    Tht's good!!
  14. Jan 29, 2012 #13
    Okay. That's much shorter than what I had previously, so that's an improvement (and it's right, too!). Below is another problem that I'd like my work checked on.

    http://img337.imageshack.us/img337/1043/screenshot20120129at101.png [Broken]

    Let [itex]\left\{ A_1,...,A_n \right\}[/itex] be a basis for V, and [itex]\left\{ B_1,...,B_n \right\}[/itex] be a basis for W. If [itex]T[/itex] is injective, then [itex]T(A_i) ≠ T(A_k)[/itex] where [itex]1≤i,k≤n[/itex]. If [itex]T[/itex] is injective, then [itex]ker(T) = \left\{ 0 \right\} [/itex]. We know, [itex]dim(V) = dim(ker(T)) + dim(Im(T))[/itex]. We write [itex]n = 0 + dim(Im(T))[/itex]. This implies [itex]dim(Im(T)) = n [/itex], and thus, [itex]Im(T) = V[/itex], which means [itex]T[/itex] is surjective.
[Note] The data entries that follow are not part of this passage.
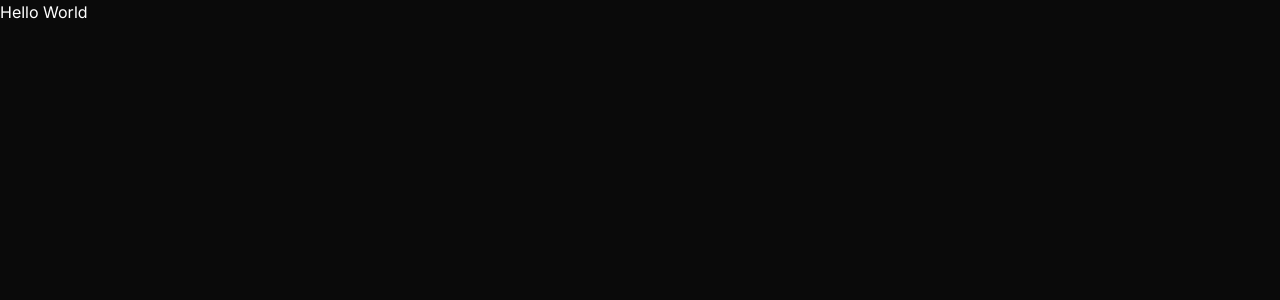
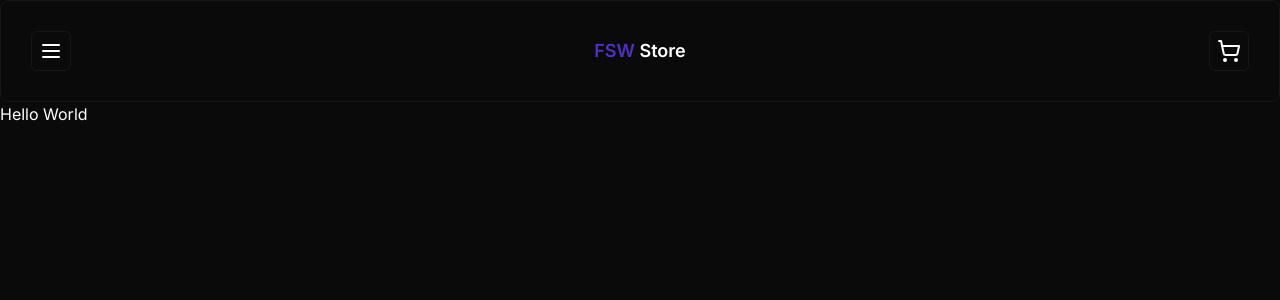
Before and after one commit to Gisellebm/fsw-store, a Next.js app: page / in a window 1280 px wide. Shown: the top 300 px of the page. Built offline with nearby package versions, Linux system fonts and the light colour scheme.

Commit message:
feat: add button, card and header components

```diff
--- a/package.json
+++ b/package.json
@@ -9,6 +9,7 @@
     "lint": "next lint"
   },
   "dependencies": {
+    "@radix-ui/react-slot": "^1.0.2",
     "class-variance-authority": "^0.7.0",
     "clsx": "^2.0.0",
     "lucide-react": "^0.288.0",
--- a/src/app/layout.tsx
+++ b/src/app/layout.tsx
@@ -1,6 +1,7 @@
 import type { Metadata } from 'next'
 import { Inter } from 'next/font/google'
 import './globals.css'
+import Header from '@/components/ui/header'
 
 const inter = Inter({ subsets: ['latin'] })
 
@@ -16,7 +17,10 @@
 }) {
   return (
     <html lang="en">
-      <body className={inter.className}>{children}</body>
+      <body className={inter.className}>
+        <Header />
+        {children}
+      </body>
     </html>
   )
 }
--- /dev/null
+++ b/src/components/ui/button.tsx
@@ -0,0 +1,56 @@
+import * as React from "react"
+import { Slot } from "@radix-ui/react-slot"
+import { cva, type VariantProps } from "class-variance-authority"
+
+import { cn } from "@/lib/utils"
+
+const buttonVariants = cva(
+  "inline-flex items-center justify-center rounded-md text-sm font-medium ring-offset-background transition-colors focus-visible:outline-none focus-visible:ring-2 focus-visible:ring-ring focus-visible:ring-offset-2 disabled:pointer-events-none disabled:opacity-50",
+  {
+    variants: {
+      variant: {
+        default: "bg-primary text-primary-foreground hover:bg-primary/90",
+        destructive:
+          "bg-destructive text-destructive-foreground hover:bg-destructive/90",
+        outline:
+          "border border-input bg-background hover:bg-accent hover:text-accent-foreground",
+        secondary:
+          "bg-secondary text-secondary-foreground hover:bg-secondary/80",
+        ghost: "hover:bg-accent hover:text-accent-foreground",
+        link: "text-primary underline-offset-4 hover:underline",
+      },
+      size: {
+        default: "h-10 px-4 py-2",
+        sm: "h-9 rounded-md px-3",
+        lg: "h-11 rounded-md px-8",
+        icon: "h-10 w-10",
+      },
+    },
+    defaultVariants: {
+      variant: "default",
+      size: "default",
+    },
+  }
+)
+
+export interface ButtonProps
+  extends React.ButtonHTMLAttributes<HTMLButtonElement>,
+    VariantProps<typeof buttonVariants> {
+  asChild?: boolean
+}
+
+const Button = React.forwardRef<HTMLButtonElement, ButtonProps>(
+  ({ className, variant, size, asChild = false, ...props }, ref) => {
+    const Comp = asChild ? Slot : "button"
+    return (
+      <Comp
+        className={cn(buttonVariants({ variant, size, className }))}
+        ref={ref}
+        {...props}
+      />
+    )
+  }
+)
+Button.displayName = "Button"
+
+export { Button, buttonVariants }
--- /dev/null
+++ b/src/components/ui/card.tsx
@@ -0,0 +1,79 @@
+import * as React from "react"
+
+import { cn } from "@/lib/utils"
+
+const Card = React.forwardRef<
+  HTMLDivElement,
+  React.HTMLAttributes<HTMLDivElement>
+>(({ className, ...props }, ref) => (
+  <div
+    ref={ref}
+    className={cn(
+      "rounded-lg border bg-card text-card-foreground shadow-sm",
+      className
+    )}
+    {...props}
+  />
+))
+Card.displayName = "Card"
+
+const CardHeader = React.forwardRef<
+  HTMLDivElement,
+  React.HTMLAttributes<HTMLDivElement>
+>(({ className, ...props }, ref) => (
+  <div
+    ref={ref}
+    className={cn("flex flex-col space-y-1.5 p-6", className)}
+    {...props}
+  />
+))
+CardHeader.displayName = "CardHeader"
+
+const CardTitle = React.forwardRef<
+  HTMLParagraphElement,
+  React.HTMLAttributes<HTMLHeadingElement>
+>(({ className, ...props }, ref) => (
+  <h3
+    ref={ref}
+    className={cn(
+      "text-2xl font-semibold leading-none tracking-tight",
+      className
+    )}
+    {...props}
+  />
+))
+CardTitle.displayName = "CardTitle"
+
+const CardDescription = React.forwardRef<
+  HTMLParagraphElement,
+  React.HTMLAttributes<HTMLParagraphElement>
+>(({ className, ...props }, ref) => (
+  <p
+    ref={ref}
+    className={cn("text-sm text-muted-foreground", className)}
+    {...props}
+  />
+))
+CardDescription.displayName = "CardDescription"
+
+const CardContent = React.forwardRef<
+  HTMLDivElement,
+  React.HTMLAttributes<HTMLDivElement>
+>(({ className, ...props }, ref) => (
+  <div ref={ref} className={cn("p-6 pt-0", className)} {...props} />
+))
+CardContent.displayName = "CardContent"
+
+const CardFooter = React.forwardRef<
+  HTMLDivElement,
+  React.HTMLAttributes<HTMLDivElement>
+>(({ className, ...props }, ref) => (
+  <div
+    ref={ref}
+    className={cn("flex items-center p-6 pt-0", className)}
+    {...props}
+  />
+))
+CardFooter.displayName = "CardFooter"
+
+export { Card, CardHeader, CardFooter, CardTitle, CardDescription, CardContent }
--- /dev/null
+++ b/src/components/ui/header.tsx
@@ -0,0 +1,21 @@
+import { MenuIcon, ShoppingCartIcon } from "lucide-react";
+import { Button } from "./button";
+import { Card } from "./card";
+
+const Header = () => {
+    return <Card className="flex justify-between p-[1.875rem] items-center">
+        <Button size="icon" variant="outline">
+            <MenuIcon />
+        </Button>
+
+        <h1 className="font-semibold text-lg">
+            <span className="text-primary">FSW</span> Store
+        </h1>
+
+        <Button size="icon" variant="outline">
+            <ShoppingCartIcon />
+        </Button>
+    </Card>;
+}
+
+export default Header;
```
Also changed, not shown: 1 other file (tests, documents, lock files or other folders).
    Suppose [itex]T[/itex] is surjective. Then [itex]Im(T) = V[/itex]. Thus, [itex]dim(Im(T)) = dim(V)[/itex]. We write, [itex]dim(Im(T)) = n[/itex]. We know, [itex]dim(V) = dim(ker(T)) + dim(Im(T))[/itex]. We write, [itex]n = dim(ker(T)) + n[/itex]. This implies [itex]dim(ker(T)) = 0[/itex], and thus [itex]ker(T) = \left\{ 0 \right\} [/itex]. This means that [itex]T[/itex] is injective.
    Last edited by a moderator: May 5, 2017
  15. Jan 29, 2012 #14
    Seems ok!!
Share this great discussion with others via Reddit, Google+, Twitter, or Facebook